*** Raw data ***

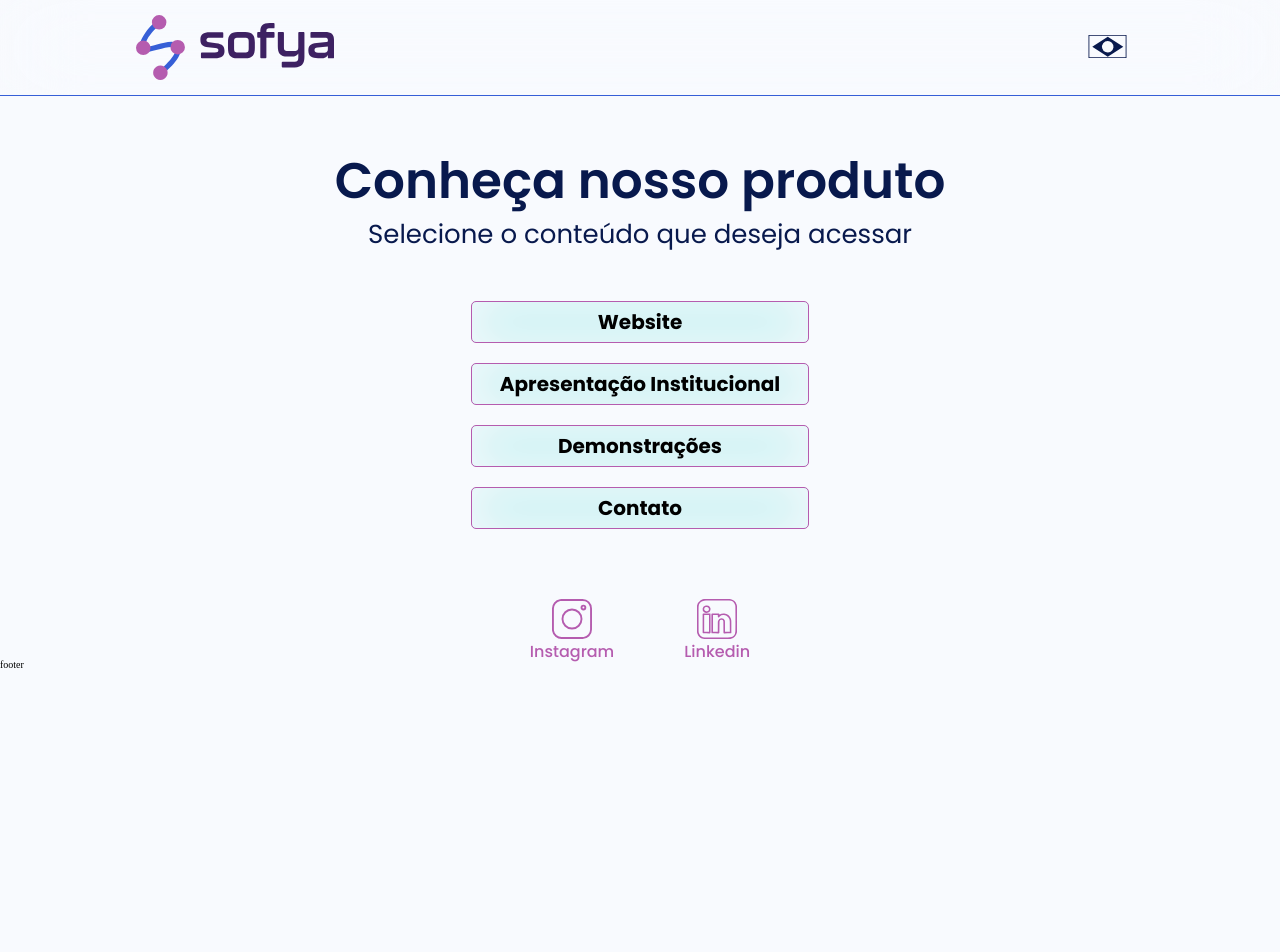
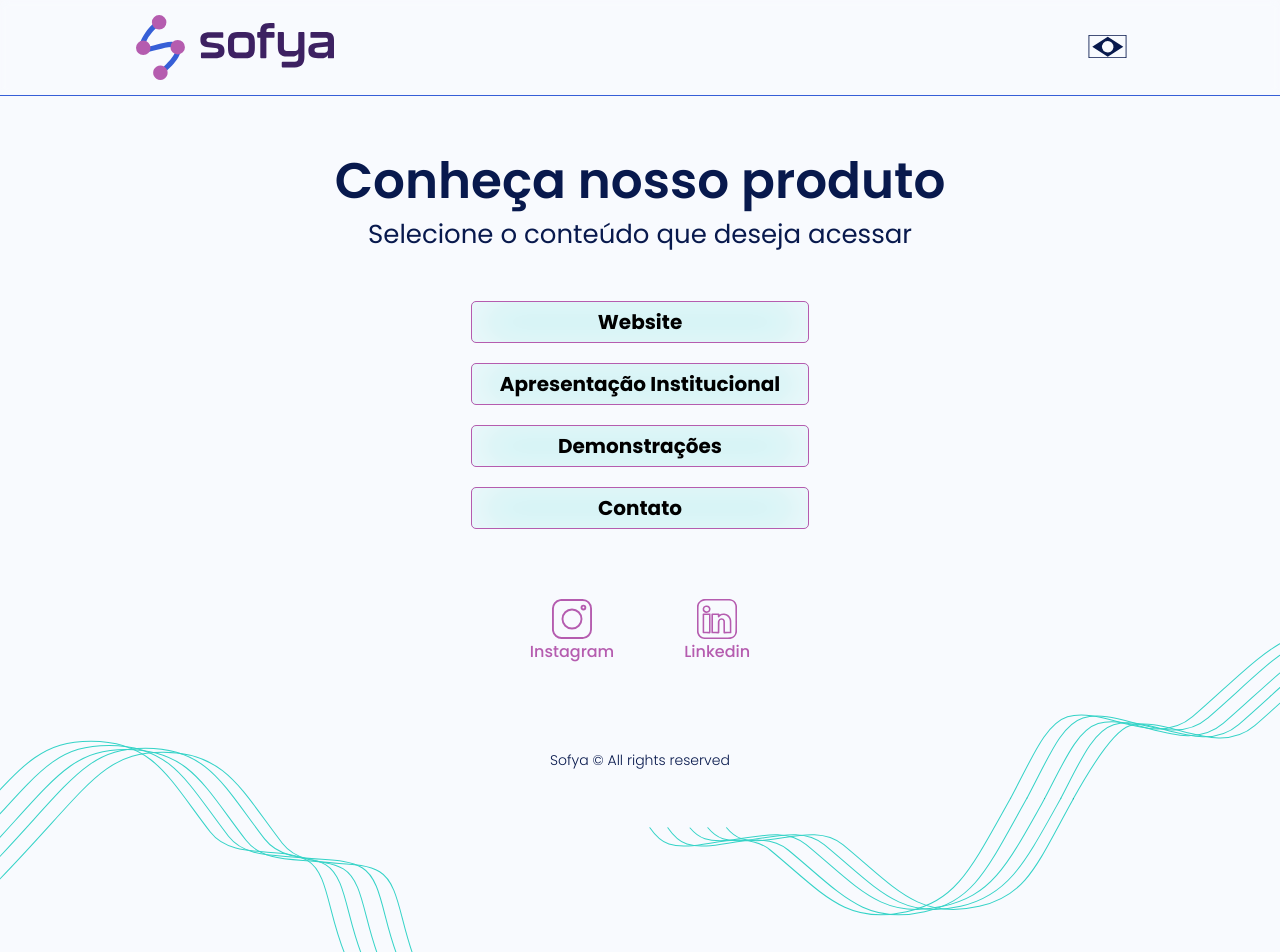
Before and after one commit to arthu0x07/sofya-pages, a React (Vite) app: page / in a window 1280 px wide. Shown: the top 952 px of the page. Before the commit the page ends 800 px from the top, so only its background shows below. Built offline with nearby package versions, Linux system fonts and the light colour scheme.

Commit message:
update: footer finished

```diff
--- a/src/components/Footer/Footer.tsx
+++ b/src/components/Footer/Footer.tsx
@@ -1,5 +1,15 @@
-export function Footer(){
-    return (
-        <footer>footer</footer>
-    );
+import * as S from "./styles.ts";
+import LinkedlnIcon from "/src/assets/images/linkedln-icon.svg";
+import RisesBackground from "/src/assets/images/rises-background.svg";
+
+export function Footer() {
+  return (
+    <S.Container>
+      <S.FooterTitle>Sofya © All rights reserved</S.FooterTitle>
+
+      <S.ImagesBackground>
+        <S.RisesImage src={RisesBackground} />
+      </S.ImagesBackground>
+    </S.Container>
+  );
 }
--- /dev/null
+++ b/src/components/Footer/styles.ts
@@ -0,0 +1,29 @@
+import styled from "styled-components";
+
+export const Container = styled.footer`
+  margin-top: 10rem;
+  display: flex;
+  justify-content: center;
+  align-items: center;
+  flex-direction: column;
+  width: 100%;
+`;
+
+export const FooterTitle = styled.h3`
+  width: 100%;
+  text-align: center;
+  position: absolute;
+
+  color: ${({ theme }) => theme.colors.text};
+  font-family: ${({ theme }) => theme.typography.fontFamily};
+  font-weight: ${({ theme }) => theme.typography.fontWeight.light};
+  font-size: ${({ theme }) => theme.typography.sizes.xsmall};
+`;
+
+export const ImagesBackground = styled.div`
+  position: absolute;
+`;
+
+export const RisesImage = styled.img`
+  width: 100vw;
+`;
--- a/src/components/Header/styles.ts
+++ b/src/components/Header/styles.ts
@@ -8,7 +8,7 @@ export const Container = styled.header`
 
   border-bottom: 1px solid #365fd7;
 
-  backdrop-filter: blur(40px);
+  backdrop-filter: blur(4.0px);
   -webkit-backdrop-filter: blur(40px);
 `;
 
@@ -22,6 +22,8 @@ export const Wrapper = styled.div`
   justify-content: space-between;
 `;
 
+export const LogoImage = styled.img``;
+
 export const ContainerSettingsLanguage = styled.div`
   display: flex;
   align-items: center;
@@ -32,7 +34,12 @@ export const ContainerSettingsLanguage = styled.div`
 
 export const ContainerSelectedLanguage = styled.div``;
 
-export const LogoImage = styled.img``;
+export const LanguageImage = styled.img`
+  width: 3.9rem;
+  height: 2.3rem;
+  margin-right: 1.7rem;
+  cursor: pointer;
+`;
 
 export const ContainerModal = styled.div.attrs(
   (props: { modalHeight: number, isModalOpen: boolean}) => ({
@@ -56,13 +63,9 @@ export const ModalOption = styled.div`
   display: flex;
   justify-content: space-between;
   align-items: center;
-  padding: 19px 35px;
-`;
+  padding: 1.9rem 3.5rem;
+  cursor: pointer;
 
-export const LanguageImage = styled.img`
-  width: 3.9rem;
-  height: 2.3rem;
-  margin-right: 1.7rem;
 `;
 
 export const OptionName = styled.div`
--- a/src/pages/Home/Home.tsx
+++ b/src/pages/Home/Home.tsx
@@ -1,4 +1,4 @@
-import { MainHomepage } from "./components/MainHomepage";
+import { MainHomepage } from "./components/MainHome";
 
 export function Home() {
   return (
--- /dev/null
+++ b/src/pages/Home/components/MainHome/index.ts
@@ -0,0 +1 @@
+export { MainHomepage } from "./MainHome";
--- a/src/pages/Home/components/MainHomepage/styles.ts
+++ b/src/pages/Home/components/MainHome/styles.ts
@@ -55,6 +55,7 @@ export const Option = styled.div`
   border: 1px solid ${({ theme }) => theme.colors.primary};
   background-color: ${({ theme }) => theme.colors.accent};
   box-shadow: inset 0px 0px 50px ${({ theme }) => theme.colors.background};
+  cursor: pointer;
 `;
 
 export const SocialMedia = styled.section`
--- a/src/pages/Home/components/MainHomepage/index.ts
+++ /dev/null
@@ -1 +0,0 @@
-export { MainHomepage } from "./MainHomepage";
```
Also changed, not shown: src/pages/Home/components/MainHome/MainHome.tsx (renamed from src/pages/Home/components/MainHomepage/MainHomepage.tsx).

*** End of Raw data ***

• Task statement
Copy each line above exactly. Images do not belong in the copy.

• The answer
Before and after one commit to arthu0x07/sofya-pages, a React (Vite) app: page / in a window 1280 px wide. Shown: the top 952 px of the page. Before the commit the page ends 800 px from the top, so only its background shows below. Built offline with nearby package versions, Linux system fonts and the light colour scheme.

Commit message:
update: footer finished

```diff
--- a/src/components/Footer/Footer.tsx
+++ b/src/components/Footer/Footer.tsx
@@ -1,5 +1,15 @@
-export function Footer(){
-    return (
-        <footer>footer</footer>
-    );
+import * as S from "./styles.ts";
+import LinkedlnIcon from "/src/assets/images/linkedln-icon.svg";
+import RisesBackground from "/src/assets/images/rises-background.svg";
+
+export function Footer() {
+  return (
+    <S.Container>
+      <S.FooterTitle>Sofya © All rights reserved</S.FooterTitle>
+
+      <S.ImagesBackground>
+        <S.RisesImage src={RisesBackground} />
+      </S.ImagesBackground>
+    </S.Container>
+  );
 }
--- /dev/null
+++ b/src/components/Footer/styles.ts
@@ -0,0 +1,29 @@
+import styled from "styled-components";
+
+export const Container = styled.footer`
+  margin-top: 10rem;
+  display: flex;
+  justify-content: center;
+  align-items: center;
+  flex-direction: column;
+  width: 100%;
+`;
+
+export const FooterTitle = styled.h3`
+  width: 100%;
+  text-align: center;
+  position: absolute;
+
+  color: ${({ theme }) => theme.colors.text};
+  font-family: ${({ theme }) => theme.typography.fontFamily};
+  font-weight: ${({ theme }) => theme.typography.fontWeight.light};
+  font-size: ${({ theme }) => theme.typography.sizes.xsmall};
+`;
+
+export const ImagesBackground = styled.div`
+  position: absolute;
+`;
+
+export const RisesImage = styled.img`
+  width: 100vw;
+`;
--- a/src/components/Header/styles.ts
+++ b/src/components/Header/styles.ts
@@ -8,7 +8,7 @@ export const Container = styled.header`
 
   border-bottom: 1px solid #365fd7;
 
-  backdrop-filter: blur(40px);
+  backdrop-filter: blur(4.0px);
   -webkit-backdrop-filter: blur(40px);
 `;
 
@@ -22,6 +22,8 @@ export const Wrapper = styled.div`
   justify-content: space-between;
 `;
 
+export const LogoImage = styled.img``;
+
 export const ContainerSettingsLanguage = styled.div`
   display: flex;
   align-items: center;
@@ -32,7 +34,12 @@ export const ContainerSettingsLanguage = styled.div`
 
 export const ContainerSelectedLanguage = styled.div``;
 
-export const LogoImage = styled.img``;
+export const LanguageImage = styled.img`
+  width: 3.9rem;
+  height: 2.3rem;
+  margin-right: 1.7rem;
+  cursor: pointer;
+`;
 
 export const ContainerModal = styled.div.attrs(
   (props: { modalHeight: number, isModalOpen: boolean}) => ({
@@ -56,13 +63,9 @@ export const ModalOption = styled.div`
   display: flex;
   justify-content: space-between;
   align-items: center;
-  padding: 19px 35px;
-`;
+  padding: 1.9rem 3.5rem;
+  cursor: pointer;
 
-export const LanguageImage = styled.img`
-  width: 3.9rem;
-  height: 2.3rem;
-  margin-right: 1.7rem;
 `;
 
 export const OptionName = styled.div`
--- a/src/pages/Home/Home.tsx
+++ b/src/pages/Home/Home.tsx
@@ -1,4 +1,4 @@
-import { MainHomepage } from "./components/MainHomepage";
+import { MainHomepage } from "./components/MainHome";
 
 export function Home() {
   return (
--- /dev/null
+++ b/src/pages/Home/components/MainHome/index.ts
@@ -0,0 +1 @@
+export { MainHomepage } from "./MainHome";
--- a/src/pages/Home/components/MainHomepage/styles.ts
+++ b/src/pages/Home/components/MainHome/styles.ts
@@ -55,6 +55,7 @@ export const Option = styled.div`
   border: 1px solid ${({ theme }) => theme.colors.primary};
   background-color: ${({ theme }) => theme.colors.accent};
   box-shadow: inset 0px 0px 50px ${({ theme }) => theme.colors.background};
+  cursor: pointer;
 `;
 
 export const SocialMedia = styled.section`
--- a/src/pages/Home/components/MainHomepage/index.ts
+++ /dev/null
@@ -1 +0,0 @@
-export { MainHomepage } from "./MainHomepage";
```
Also changed, not shown: src/pages/Home/components/MainHome/MainHome.tsx (renamed from src/pages/Home/components/MainHomepage/MainHomepage.tsx).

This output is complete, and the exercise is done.